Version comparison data
::::
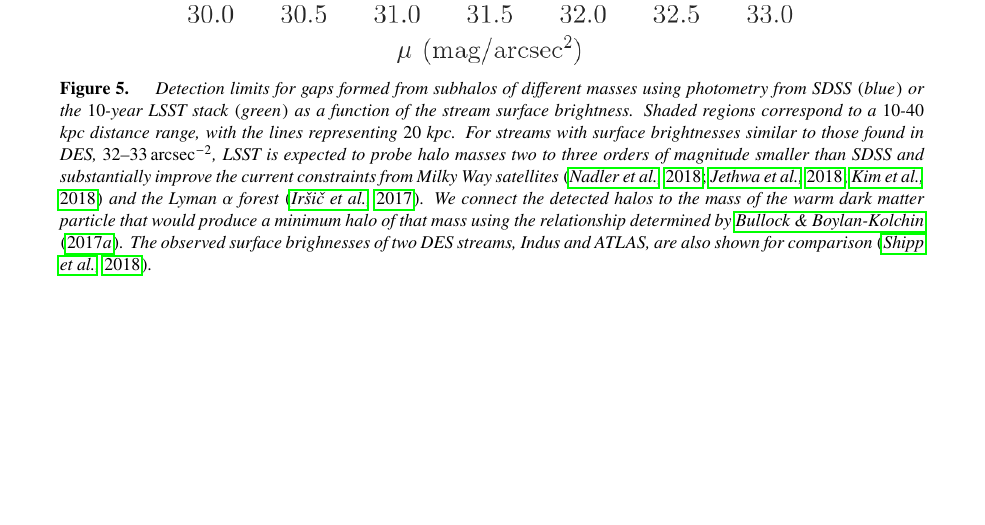
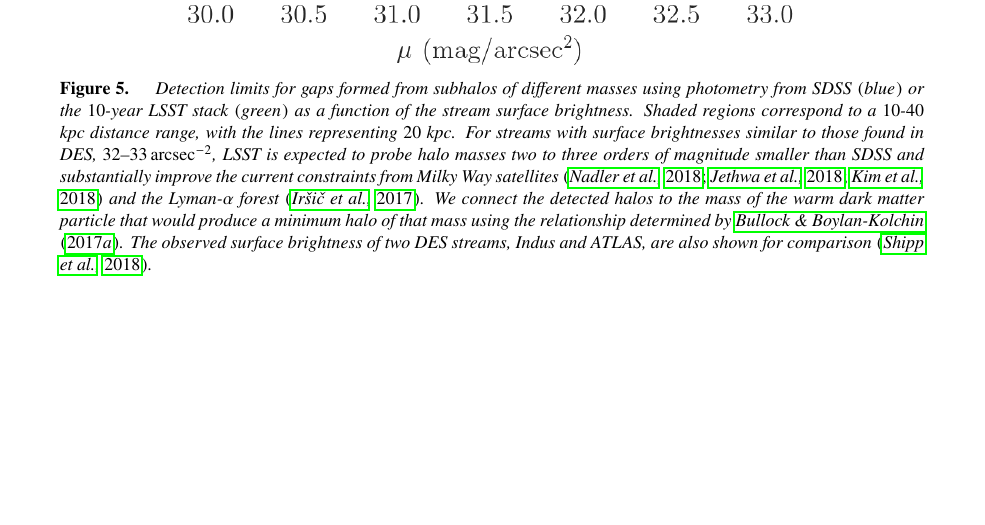
Before and after one commit to lsstdarkmatter/dark-matter-paper, a LaTeX thesis (main.tex, which reads probes/minhalo.tex): part of page 24 of 76, cut so that both start at the same text. Compiled offline with pdfLaTeX.

Commit message:
Update on Overleaf.

```diff
--- a/probes/minhalo.tex
+++ b/probes/minhalo.tex
@@ -139,7 +139,7 @@ The depth of the gap from a given subhalo mass is calculated using the theoretic
 \begin{figure}
 \centering
 \includegraphics[width=0.85\textwidth]{figures/streamgap_constraint_2.png}
-\caption{\label{fig:streamsurveys} Detection limits for gaps formed from subhalos of different masses using photometry from SDSS (blue) or the 10-year LSST stack (green) as a function of the stream surface brightness. Shaded regions correspond to a 10-40 kpc distance range, with the lines representing 20 kpc. For streams with surface brightnesses similar to those found in DES, 32--$33\mag\asec^{-2}$, LSST is expected to probe halo masses two to three orders of magnitude smaller than SDSS and substantially improve the current constraints from Milky Way satellites \citep{Nadler:2018, Jethwa:2018,Kim:2017iwr} and the Lyman $\alpha$ forest \citep{2017PhRvD..96b3522I}. We connect the detected halos to the mass of the warm dark matter particle that would produce a minimum halo of that mass using the relationship determined by \cite{Bullock:2017xww}. The observed surface brighnesses of two DES streams, Indus and ATLAS, are also shown for comparison \citep{2018ApJ...862..114S}.}
+\caption{\label{fig:streamsurveys} Detection limits for gaps formed from subhalos of different masses using photometry from SDSS (blue) or the 10-year LSST stack (green) as a function of the stream surface brightness. Shaded regions correspond to a 10-40 kpc distance range, with the lines representing 20 kpc. For streams with surface brightnesses similar to those found in DES, 32--$33\mag\asec^{-2}$, LSST is expected to probe halo masses two to three orders of magnitude smaller than SDSS and substantially improve the current constraints from Milky Way satellites \citep{Nadler:2018, Jethwa:2018,Kim:2017iwr} and the Lyman-$\alpha$ forest \citep{2017PhRvD..96b3522I}. We connect the detected halos to the mass of the warm dark matter particle that would produce a minimum halo of that mass using the relationship determined by \cite{Bullock:2017xww}. The observed surface brightness of two DES streams, Indus and ATLAS, are also shown for comparison \citep{2018ApJ...862..114S}.}
 \end{figure}
 
 
```
Also changed, not shown: discovery.tex (+1 -1 lines).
::::
Exercise instructions: Set down each entry above exactly as it appears. Omit the pictures.

Task result:
Before and after one commit to lsstdarkmatter/dark-matter-paper, a LaTeX thesis (main.tex, which reads probes/minhalo.tex): part of page 24 of 76, cut so that both start at the same text. Compiled offline with pdfLaTeX.

Commit message:
Update on Overleaf.

```diff
--- a/probes/minhalo.tex
+++ b/probes/minhalo.tex
@@ -139,7 +139,7 @@ The depth of the gap from a given subhalo mass is calculated using the theoretic
 \begin{figure}
 \centering
 \includegraphics[width=0.85\textwidth]{figures/streamgap_constraint_2.png}
-\caption{\label{fig:streamsurveys} Detection limits for gaps formed from subhalos of different masses using photometry from SDSS (blue) or the 10-year LSST stack (green) as a function of the stream surface brightness. Shaded regions correspond to a 10-40 kpc distance range, with the lines representing 20 kpc. For streams with surface brightnesses similar to those found in DES, 32--$33\mag\asec^{-2}$, LSST is expected to probe halo masses two to three orders of magnitude smaller than SDSS and substantially improve the current constraints from Milky Way satellites \citep{Nadler:2018, Jethwa:2018,Kim:2017iwr} and the Lyman $\alpha$ forest \citep{2017PhRvD..96b3522I}. We connect the detected halos to the mass of the warm dark matter particle that would produce a minimum halo of that mass using the relationship determined by \cite{Bullock:2017xww}. The observed surface brighnesses of two DES streams, Indus and ATLAS, are also shown for comparison \citep{2018ApJ...862..114S}.}
+\caption{\label{fig:streamsurveys} Detection limits for gaps formed from subhalos of different masses using photometry from SDSS (blue) or the 10-year LSST stack (green) as a function of the stream surface brightness. Shaded regions correspond to a 10-40 kpc distance range, with the lines representing 20 kpc. For streams with surface brightnesses similar to those found in DES, 32--$33\mag\asec^{-2}$, LSST is expected to probe halo masses two to three orders of magnitude smaller than SDSS and substantially improve the current constraints from Milky Way satellites \citep{Nadler:2018, Jethwa:2018,Kim:2017iwr} and the Lyman-$\alpha$ forest \citep{2017PhRvD..96b3522I}. We connect the detected halos to the mass of the warm dark matter particle that would produce a minimum halo of that mass using the relationship determined by \cite{Bullock:2017xww}. The observed surface brightness of two DES streams, Indus and ATLAS, are also shown for comparison \citep{2018ApJ...862..114S}.}
 \end{figure}
 
 
```
Also changed, not shown: discovery.tex (+1 -1 lines).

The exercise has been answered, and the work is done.